The problem with the international application process is that I didn’t receive my official acceptance to my masters programme at Uppsala until early May, which meant that my visa wouldn’t be approved until several months later. I had considered moving to Sweden immediately after my graduation and spending the summer traveling and looking for a place to live. But my visa wasn’t coming until the end of August, so I was forced to stay in Boston and attempt to do everything online.
I had registered for accounts with the major housing companies in the winter, in anticipation of outrageous queues and point requirements. But of course, when I’m in queues with native Swedes who have been registered for years, how much of a chance do I stand?
Every time I clicked “interested” on a room (absolutely any room) I would wait a few days and see the message (roughly translated) “this has gone to another seeker. Your place in the queue was 509.” I knew things were bad when I felt a jolt of elation at having a queue number that was under 100. Another problem; many websites don’t allow you to register unless you have a Swedish personnummer (personal identity number), which you can’t get until you have a Swedish address, which you can’t get until you have a residence permit, och så vidare.
In June, I thought I had found the perfect place from a local website, which turned out to be a scam. I was crushed, but relieved at having discovered it in time instead of showing up, all my worldly possessions in hand, to a nonexistent apartment. Back to square one.
In July, my Swedish friends asked everyone they knew for housing tips, and came up with a room for rent in an apartment near the university. But after I arrived on August 21st, I didn’t hear back from the girl I was supposed to contact for two weeks.
She replied with the following message: “My flatmates don’t want to live with someone under 25. Good luck finding an apartment!” (I couldn’t help but read that last line sarcastically.)
So crashing with my ex it was.
It will only be a few days. Something will open up, I told myself.
The next morning I went straight to the Student Union to inquire about my options. The woman I spoke to offered this gem of advice: to look at a website which contains postings for sub-letters and roommates, and “sit on it all day constantly refreshing the page.”
Do I get to have a bathroom break, I wondered.
She also informed me that the University was generously providing emergency housing for foreign students, but that there were “about 300 people in the queue” ahead of me. And as a last resort, I could “sleep in a church- but for one night only.”
On a positive note, my housing-related vocabulary has greatly improved. For the first two weeks I sent at least five e-mails a day to various people who were renting out rooms, desperately hoping to bypass the queue system and find the perfect place.

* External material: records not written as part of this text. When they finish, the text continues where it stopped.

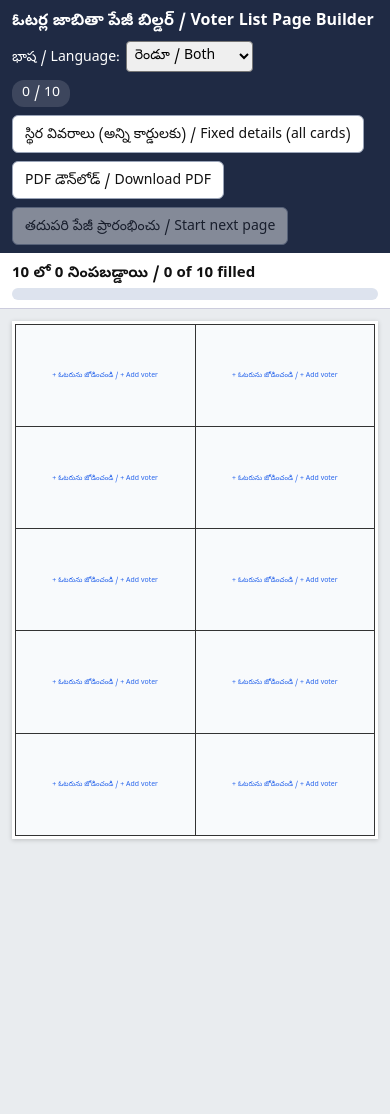
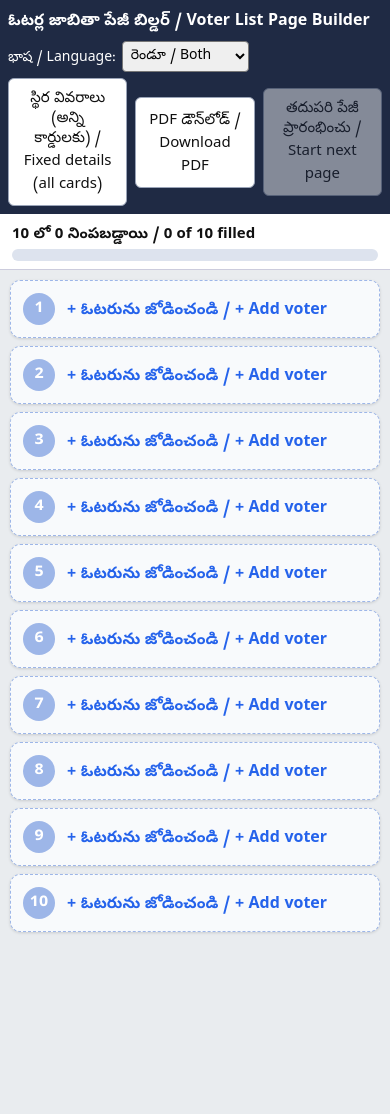
Before and after one commit to vivekjami/simple-voter-id-app, a plain HTML site: page index.html in a window 390 px wide. Before the commit the page ends 851 px from the top, so only its background shows below. Drawn offline with Linux system fonts and the light colour scheme.

Commit message:
Add mobile-friendly card list and responsive layout
Co-Authored-By: Claude Sonnet 5.5 <noreply@anthropic.com>

```diff
--- a/app.js
+++ b/app.js
@@ -58,6 +58,17 @@
     $("sheet").innerHTML = html;
   }
 
+  function renderMobile() {
+    $("mobileList").innerHTML = state.voters.map((v, i) => v
+      ? `<div class="m-card filled" data-i="${i}"><div class="m-num">${i + 1}</div><div class="m-body">
+          <div class="m-name">${esc(v.name)}</div>
+          <div class="m-sub">${esc(v.voterId)}${v.relName ? " · " + esc(v.relName) : ""}</div>
+          <div class="m-sub">${v.serial ? esc(T("serial")) + ": " + esc(v.serial) : ""}${v.page ? " · " + esc(T("page")) + ": " + esc(v.page) : ""}</div>
+        </div><div class="m-edit">✎</div></div>`
+      : `<div class="m-card empty" data-i="${i}"><div class="m-num">${i + 1}</div><div class="m-body">${esc(T("addVoter"))}</div></div>`).join("");
+  }
+  $("mobileList").addEventListener("click", (e) => { const c = e.target.closest(".m-card"); if (c) openVoter(+c.dataset.i); });
+
   function renderChrome() {
     $("appTitle").textContent = T("appTitle");
     $("langLabel").textContent = T("language") + ":";
@@ -81,10 +92,10 @@
     b.textContent = T("fillAllPrompt");
     document.documentElement.lang = state.lang === "en" ? "en" : "te";
   }
-  function render() { renderChrome(); renderSheet(); fit(); }
+  function render() { renderChrome(); renderSheet(); renderMobile(); fit(); }
 
   function fit() {
-    const scale = Math.min(1, (window.innerWidth - 24) / 794);
+    const scale = window.innerWidth <= 800 ? 1 : Math.min(1, (window.innerWidth - 24) / 794);
     $("sheetWrap").style.zoom = scale;
   }
   window.addEventListener("resize", fit);
--- a/index.html
+++ b/index.html
@@ -25,6 +25,7 @@
 </header>
 <div class="pbar"><div class="pbar-top"><span id="pbarText"></span></div><div class="pbar-track"><div id="pbarFill" class="pbar-fill"></div></div></div>
 <div id="banner" class="banner" hidden></div>
+<div id="mobileList" class="mobile-list"></div>
 <main class="stage"><div id="sheetWrap"><div id="sheet" class="sheet"></div></div></main>
 
 <dialog id="voterDlg">
--- a/styles.css
+++ b/styles.css
@@ -130,3 +130,29 @@ dialog h3{margin:0 0 12px}
 .card .v.sm{font-size:14px!important}
 .c-top{font-size:12px!important;display:flex;justify-content:space-between;gap:6px}
 .c-top .v{font-size:14px!important}
+
+/* ---- mobile ---- */
+.mobile-list{display:none}
+@media (max-width:800px){
+  .toolbar{padding:8px;gap:6px}
+  .tb-left,.tb-right{width:100%;justify-content:space-between}
+  .btn{padding:10px 12px;font-size:15px}
+  .tb-right .btn{flex:1}
+  .progress{display:none}
+  .stage{padding:0;overflow:visible}
+  /* keep the A4 sheet rendered (needed for PDF) but behind the list */
+  #sheetWrap{position:fixed;top:0;left:0;z-index:-1;pointer-events:none}
+  .mobile-list{display:block;position:relative;z-index:1;background:#e9ecef;padding:10px;min-height:100vh}
+  .m-card{display:flex;align-items:center;gap:12px;background:#fff;border-radius:10px;padding:12px;margin-bottom:8px;box-shadow:0 1px 3px #0002;cursor:pointer}
+  .m-card.empty{color:#2563eb;background:#f8fafc;border:1px dashed #9db6e8;font-weight:700}
+  .m-num{flex:none;width:32px;height:32px;border-radius:50%;background:#1f2a44;color:#fff;display:flex;align-items:center;justify-content:center;font-weight:700}
+  .m-card.empty .m-num{background:#9db6e8}
+  .m-body{flex:1;min-width:0}
+  .m-name{font-weight:700;font-size:17px;word-break:break-word}
+  .m-sub{font-size:13px;color:#555;word-break:break-word}
+  .m-edit{color:#2563eb;font-size:20px}
+  dialog{width:100vw;max-width:100vw;margin:auto 0 0;border-radius:14px 14px 0 0}
+  .fld input,.fld select{font-size:16px;padding:10px}
+  .two{grid-template-columns:1fr}
+  .banner{font-size:14px}
+}
```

I was lucky if I got so much as one “sorry it is already taken” message for every 20 meticulously checked-and-double-checked Swedish messages.
The hundreds of displaced students have been taking it remarkably well, maintaining faith that things will magically “open up.” I’ve been offered everything from couches to living room floors.
I know someone who has been regularly sleeping in the cathedral yet still manages to make it to class neatly dressed.
I met another guy who arrived in Uppsala, went to an orientation, and asked the first person he saw if he could sleep on his floor. Many students are living in trailers and tents on city camping grounds. We’re finding creative ways to cope.
There is some understandable bitterness: I’ve heard horror stories about foreign students who were accepted at Uppsala, only to withdraw after not finding housing. An exchange student friend bluntly remarked: “Uppsala is completely ridiculous. Why accept students you don’t have room for?”
It’s a great question. And students all over the country are asking it loudly, from Stockholm to Lund. But along with the bitterness, there’s a sort of resigned camaraderie. We’re all in it together, Swedish and foreign.
I have been encouraged to give up and fly back to Boston.
“Why would you want to stay somewhere without a home, and with no prospects for one?” asked one friend.
I have to admit I’ve considered it. I could defer admission from the programme for a year, work in the States and try to secure a real apartment here before coming back.
Even as I write this, I have no home. I snagged a room in a small hostel near the center of town, but must move out tomorrow.
The thing is, I have a bit of a crush on Sweden. I love müsli with filmjölk, recycling, riding my bicycle everywhere, and walking a few kilometers out of the city and ending up in a forest. So I’m not giving up so easily. And if I can be this happy without a room of my own, imagine how I’ll feel when I manage to find one.
Postscript: Shortly after submitting her essay, Amy managed to find accomodation on a farm 8 kilometres outside of Uppsala and hopes to be able to call it home at least through the winter.